Instructions to follow =>
Note how many lines in these entries contain "append", and reply with that number alone.

Material shown =>
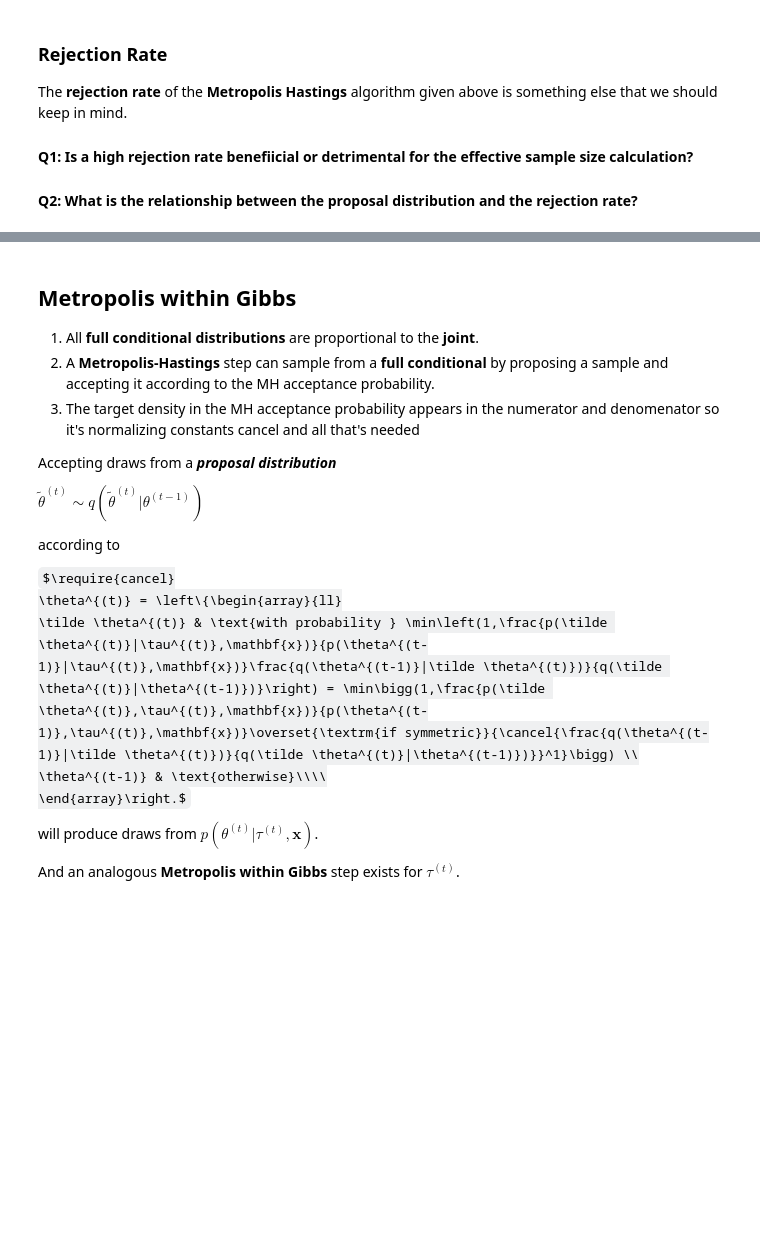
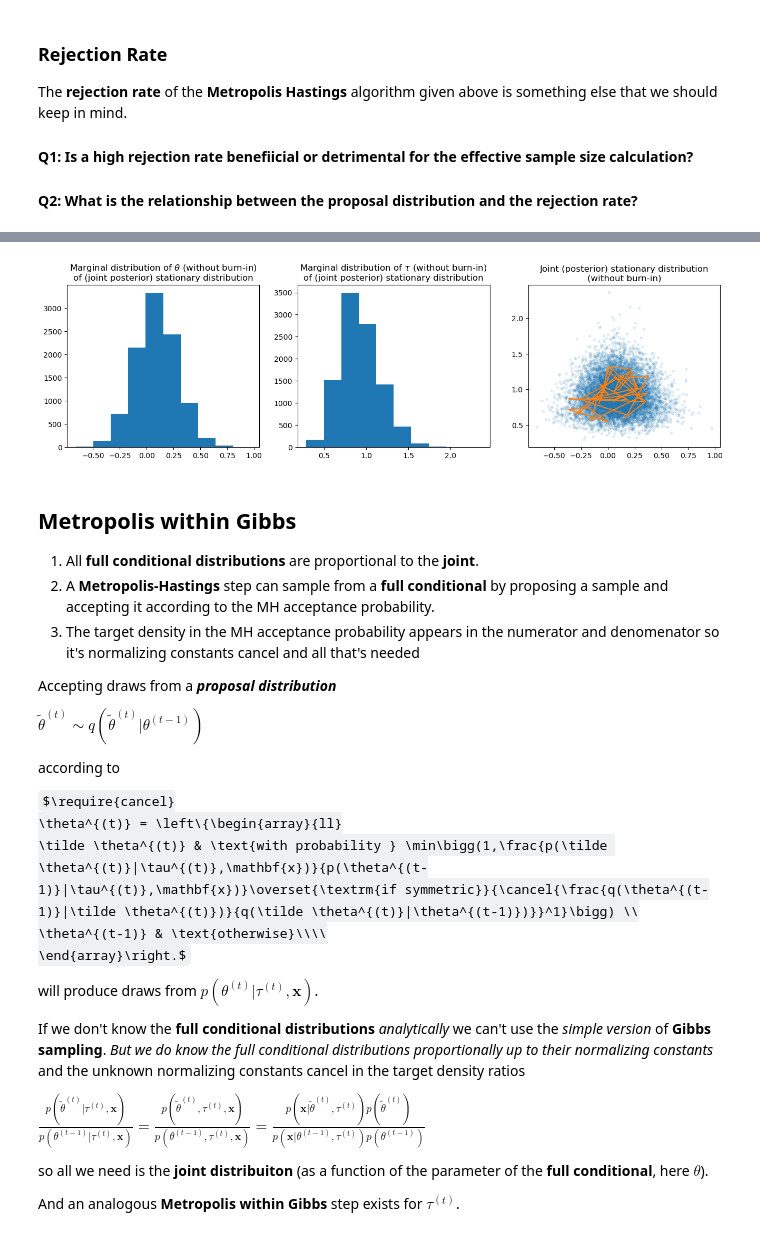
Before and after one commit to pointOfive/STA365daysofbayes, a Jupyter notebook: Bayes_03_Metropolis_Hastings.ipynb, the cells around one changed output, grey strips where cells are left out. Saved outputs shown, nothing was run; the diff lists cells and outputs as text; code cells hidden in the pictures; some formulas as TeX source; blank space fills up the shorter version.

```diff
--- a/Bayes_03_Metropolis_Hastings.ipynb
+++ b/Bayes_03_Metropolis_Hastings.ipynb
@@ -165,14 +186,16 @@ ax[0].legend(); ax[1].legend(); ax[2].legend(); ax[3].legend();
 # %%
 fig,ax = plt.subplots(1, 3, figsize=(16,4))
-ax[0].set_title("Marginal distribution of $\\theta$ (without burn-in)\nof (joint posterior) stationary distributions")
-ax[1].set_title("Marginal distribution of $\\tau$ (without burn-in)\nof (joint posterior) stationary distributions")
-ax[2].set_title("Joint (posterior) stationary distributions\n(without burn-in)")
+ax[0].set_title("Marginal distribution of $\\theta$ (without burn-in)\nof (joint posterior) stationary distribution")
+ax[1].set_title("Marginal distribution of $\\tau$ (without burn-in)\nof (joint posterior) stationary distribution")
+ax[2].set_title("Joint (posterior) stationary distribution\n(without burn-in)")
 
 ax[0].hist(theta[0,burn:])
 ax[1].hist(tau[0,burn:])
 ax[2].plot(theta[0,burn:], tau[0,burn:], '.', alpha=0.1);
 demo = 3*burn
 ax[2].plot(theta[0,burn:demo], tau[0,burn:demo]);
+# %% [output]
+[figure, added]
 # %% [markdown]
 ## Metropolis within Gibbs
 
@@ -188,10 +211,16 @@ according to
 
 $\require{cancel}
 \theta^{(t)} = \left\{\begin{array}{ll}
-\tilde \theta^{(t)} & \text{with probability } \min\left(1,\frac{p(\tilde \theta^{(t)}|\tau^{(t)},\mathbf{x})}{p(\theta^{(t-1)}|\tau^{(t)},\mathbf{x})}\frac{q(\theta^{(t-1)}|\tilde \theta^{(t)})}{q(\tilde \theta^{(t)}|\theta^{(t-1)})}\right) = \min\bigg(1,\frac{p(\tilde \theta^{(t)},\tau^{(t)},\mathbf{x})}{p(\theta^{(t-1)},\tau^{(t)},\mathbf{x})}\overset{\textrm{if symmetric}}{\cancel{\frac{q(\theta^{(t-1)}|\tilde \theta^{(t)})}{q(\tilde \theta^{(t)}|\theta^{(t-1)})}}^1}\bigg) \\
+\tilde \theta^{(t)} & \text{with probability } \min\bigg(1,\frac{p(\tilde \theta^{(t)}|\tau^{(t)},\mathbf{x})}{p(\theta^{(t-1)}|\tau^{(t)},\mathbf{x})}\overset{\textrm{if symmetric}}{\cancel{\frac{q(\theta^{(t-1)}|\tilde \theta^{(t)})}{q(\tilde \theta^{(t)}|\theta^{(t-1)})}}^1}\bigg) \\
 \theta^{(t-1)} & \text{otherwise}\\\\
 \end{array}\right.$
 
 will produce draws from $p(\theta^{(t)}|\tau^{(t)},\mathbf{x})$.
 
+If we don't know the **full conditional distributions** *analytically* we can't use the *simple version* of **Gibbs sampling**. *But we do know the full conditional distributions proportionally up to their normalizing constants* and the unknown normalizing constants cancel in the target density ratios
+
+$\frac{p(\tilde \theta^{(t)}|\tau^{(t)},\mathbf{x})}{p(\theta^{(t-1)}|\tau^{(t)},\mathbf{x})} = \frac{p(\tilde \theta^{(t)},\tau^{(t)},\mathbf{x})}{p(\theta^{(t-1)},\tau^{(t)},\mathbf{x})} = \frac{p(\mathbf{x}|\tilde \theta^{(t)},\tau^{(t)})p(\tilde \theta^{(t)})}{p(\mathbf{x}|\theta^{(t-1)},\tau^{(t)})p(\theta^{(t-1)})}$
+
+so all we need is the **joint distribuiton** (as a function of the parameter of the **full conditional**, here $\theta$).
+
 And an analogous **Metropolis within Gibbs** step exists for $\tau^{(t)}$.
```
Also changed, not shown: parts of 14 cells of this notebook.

==

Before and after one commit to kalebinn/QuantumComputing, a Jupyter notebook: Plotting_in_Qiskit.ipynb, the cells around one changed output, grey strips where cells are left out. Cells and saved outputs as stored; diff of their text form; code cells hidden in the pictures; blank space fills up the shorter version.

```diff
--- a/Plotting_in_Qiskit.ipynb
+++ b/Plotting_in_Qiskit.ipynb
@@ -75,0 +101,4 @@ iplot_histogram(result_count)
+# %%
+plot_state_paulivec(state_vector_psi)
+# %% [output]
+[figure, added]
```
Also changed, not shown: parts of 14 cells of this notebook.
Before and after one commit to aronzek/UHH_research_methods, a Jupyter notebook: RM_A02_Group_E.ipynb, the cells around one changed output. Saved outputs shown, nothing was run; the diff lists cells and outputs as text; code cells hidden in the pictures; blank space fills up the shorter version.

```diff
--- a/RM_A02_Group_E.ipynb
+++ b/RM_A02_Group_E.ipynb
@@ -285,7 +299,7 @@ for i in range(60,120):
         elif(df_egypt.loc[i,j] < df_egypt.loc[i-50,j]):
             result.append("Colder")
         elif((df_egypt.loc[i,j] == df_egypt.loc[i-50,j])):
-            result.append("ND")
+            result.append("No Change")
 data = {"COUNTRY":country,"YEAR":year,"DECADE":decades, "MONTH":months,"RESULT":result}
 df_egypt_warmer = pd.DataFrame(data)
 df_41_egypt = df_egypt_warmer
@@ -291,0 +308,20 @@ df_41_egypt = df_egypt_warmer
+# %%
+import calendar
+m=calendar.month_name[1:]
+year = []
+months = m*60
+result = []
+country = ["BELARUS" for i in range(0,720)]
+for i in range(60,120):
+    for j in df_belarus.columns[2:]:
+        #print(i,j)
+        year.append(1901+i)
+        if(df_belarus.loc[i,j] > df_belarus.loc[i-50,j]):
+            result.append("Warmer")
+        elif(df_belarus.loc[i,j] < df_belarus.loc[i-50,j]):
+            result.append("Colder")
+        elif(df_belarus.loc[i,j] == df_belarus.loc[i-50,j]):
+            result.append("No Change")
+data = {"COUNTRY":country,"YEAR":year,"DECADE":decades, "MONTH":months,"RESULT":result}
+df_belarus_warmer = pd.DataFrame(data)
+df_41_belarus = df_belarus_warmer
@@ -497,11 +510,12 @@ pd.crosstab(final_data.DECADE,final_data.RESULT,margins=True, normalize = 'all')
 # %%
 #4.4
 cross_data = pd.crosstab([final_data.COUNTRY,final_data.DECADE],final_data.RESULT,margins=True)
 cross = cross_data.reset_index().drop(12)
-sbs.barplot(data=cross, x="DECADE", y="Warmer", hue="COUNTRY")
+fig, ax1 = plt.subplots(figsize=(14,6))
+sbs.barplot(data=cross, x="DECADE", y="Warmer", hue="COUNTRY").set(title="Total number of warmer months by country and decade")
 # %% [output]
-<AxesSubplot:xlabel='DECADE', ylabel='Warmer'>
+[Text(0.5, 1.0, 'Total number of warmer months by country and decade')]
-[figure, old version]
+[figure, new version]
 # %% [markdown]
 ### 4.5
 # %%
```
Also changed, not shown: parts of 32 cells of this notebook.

Written answer =>
7